Following the horror-like opening scene with Atlanta’s Lakeith Stanfield the audience is serenaded with Childish Gambino’s “Red Bone” a song Jordan Peele chose because of the underlying message. Meanwhile Chris Washington (Daniel Kaluuya), a photographer and his girlfriend Rose Armitage (Allison Williams) are packing for a weekend at her parents Country house. Meeting the parents is always a nerve wrecking experience, but Chris’ concerns lie with whether or not Allison disclosed the fact that he is black.  When they arrive to the country house Chris is greeted with an awkward but warm welcome by Missy Armitage (Catherine Keener) a hypnotherapist and Dean Armitage (Bradley Whitford) a Neuro brain surgeon. You know those awkward introductions where white people sometimes spew out unwarranted statements like “I voted for Obama” to assimilate and try to appeal as anti-racist a lot of that occurred. The tour through the house and meeting the socially awkward groundskeeper and maid amplified his growing skepticism about the trip. It’s like black people were born with Spidey senses when they know something is not right. Chris’ periodic phone calls to his best friend Rod Williams played by Lil Rel Howery, top flight TSA security isn’t comforting him from his suspicions either. He kind of reminds the audience of the loud person you hear in a horror movie foreshadowing events and yelling at the screen “run fool they gone kill you.” The film goes on and Chris realizes that something is off with the slave-like black house staff and Allison’s parents. As if Chris wasn’t already uncomfortable enough, he is put in an even more bizarre situation as he becomes the focal point of attention in the predominantly white annual party the Armitage family hosts at their home. Chris’ interactions with the house guests was an ingenious way to subliminally imply how white people are comfortable appreciating black culture, appearance, artistic abilities but not black people themselves. The film then goes on to show a secret auction of Chris while he is away on a walk with Allison. *Spoiler Alert* Chris is hypnotized and subdued and it is revealed that there is an auction for one lucky family member to be able to go under a partial brain transplant so that they can inhabit the rich skinned, physically capable, artistic black man. Now we know that this can’t necessarily happen in real life. White people aren’t going around kidnapping and hypnotizing black people to inhabit their bodies and turn them into slaves or sex slaves for that matter. For one, that shit is just not going down. Secondly, black people have watched enough scary movies to know not to put ourselves in the typical scary movie situation like the one token black person who gets killed off immediately. Hypnotism and the partial brain transplant is to symbolize how white precedence works, and how white people are more accepting of black culture, physical attributes, and artistic abilities than black people as a whole. The ultimate plot twist is towards the end of the movie. More importantly, it strays away from the stereotypical fatal ending for the black person in the horror film and creates an entirely new narrative.
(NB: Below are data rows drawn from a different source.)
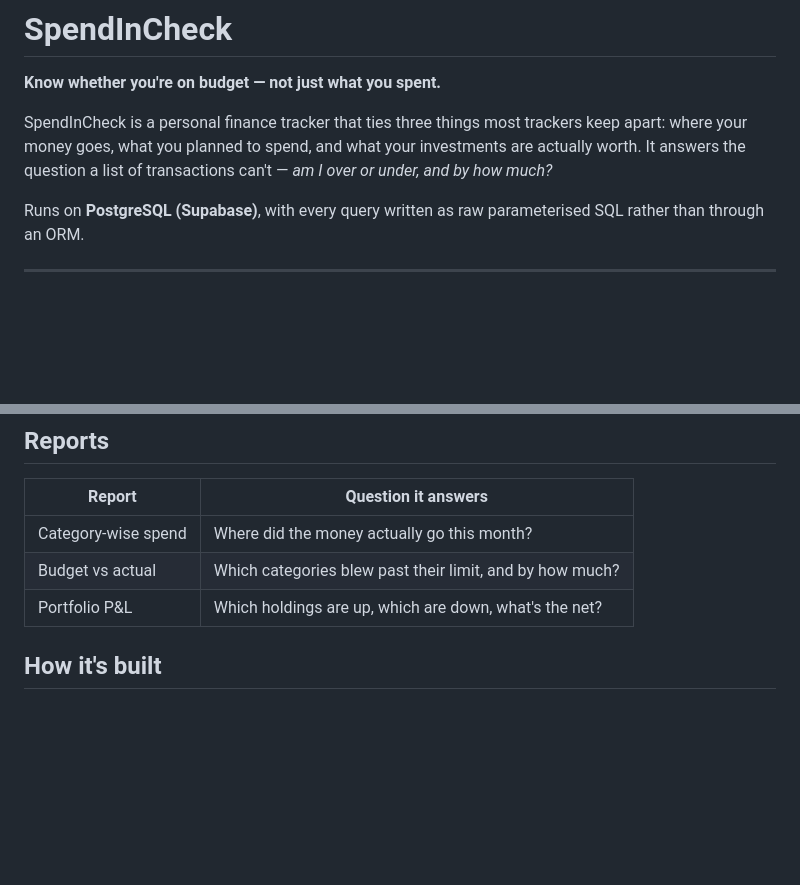
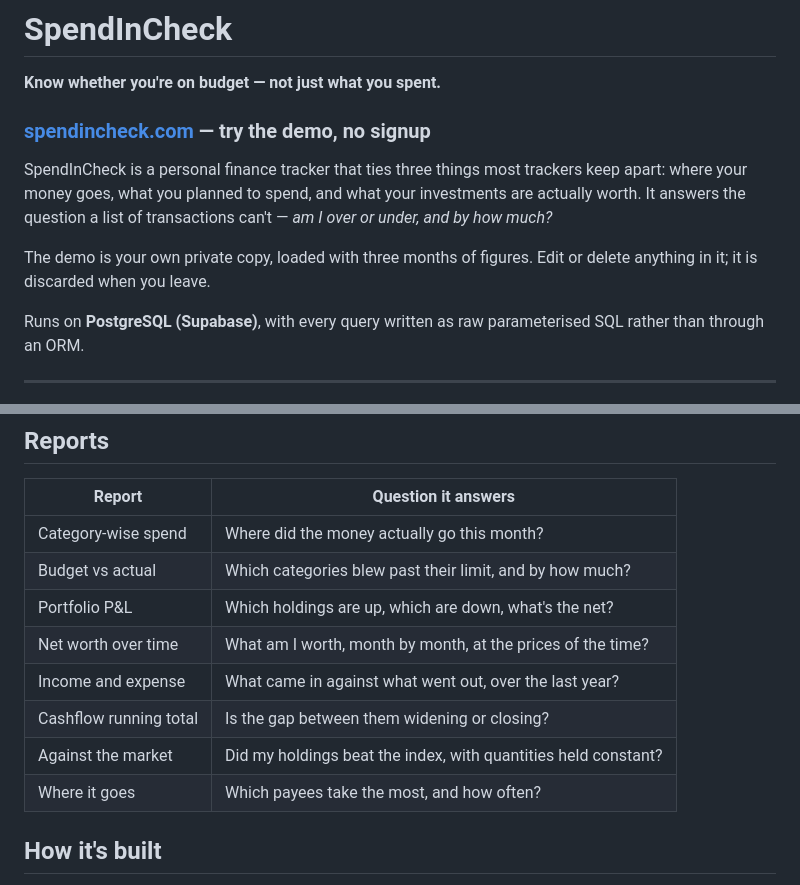
Before and after one commit to thealiarbab/SpendInCheck, a Markdown page: README.md, 2 parts joined by grey strips. Rendered like a GitHub page; blank space fills up the shorter version.

```diff
--- a/README.md
+++ b/README.md
@@ -1,11 +1,16 @@
 # SpendInCheck
 
 **Know whether you're on budget — not just what you spent.**
+
+### [**spendincheck.com**](https://spendincheck.com) — try the demo, no signup
 
 SpendInCheck is a personal finance tracker that ties three things most trackers keep
 apart: where your money goes, what you planned to spend, and what your investments are
 actually worth. It answers the question a list of transactions can't — *am I over or
 under, and by how much?*
+
+The demo is your own private copy, loaded with three months of figures. Edit or delete
+anything in it; it is discarded when you leave.
 
 Runs on **PostgreSQL (Supabase)**, with every query written as raw parameterised SQL
 rather than through an ORM.
@@ -46,6 +64,11 @@ spending, and every report knows it.
 | Category-wise spend | Where did the money actually go this month? |
 | Budget vs actual | Which categories blew past their limit, and by how much? |
 | Portfolio P&L | Which holdings are up, which are down, what's the net? |
+| Net worth over time | What am I worth, month by month, at the prices of the time? |
+| Income and expense | What came in against what went out, over the last year? |
+| Cashflow running total | Is the gap between them widening or closing? |
+| Against the market | Did my holdings beat the index, with quantities held constant? |
+| Where it goes | Which payees take the most, and how often? |
 
 ## How it's built
 
```
Also changed, not shown: other parts of README.md (+31 -2 lines).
If you have seen or plan to see “Get Out” know that you will be accompanied with a diverse crowd. You would think that the controversial theme would deter white people from going to see this film, but they’re right alongside you laughing at the racy jokes and on the edge of their seats during the suspenseful scenes in the movie. People not being blatantly racist does not mean racism doesn’t exist and Jordan Peele succeeds with capturing this idealism in “Get Out.” Aside from raking in 30 million in the box office he has bloggers, writers, celebrities, and normal citizens all talking. Whether it’s a conversation of how we interpret the highly symbolic, metaphoric, satirical film or racism in general. “Get Out” is a movie that we all needed, not to point fingers but to have a discussion on how we got here, and where do we go from here?

-Justina

Justina Hay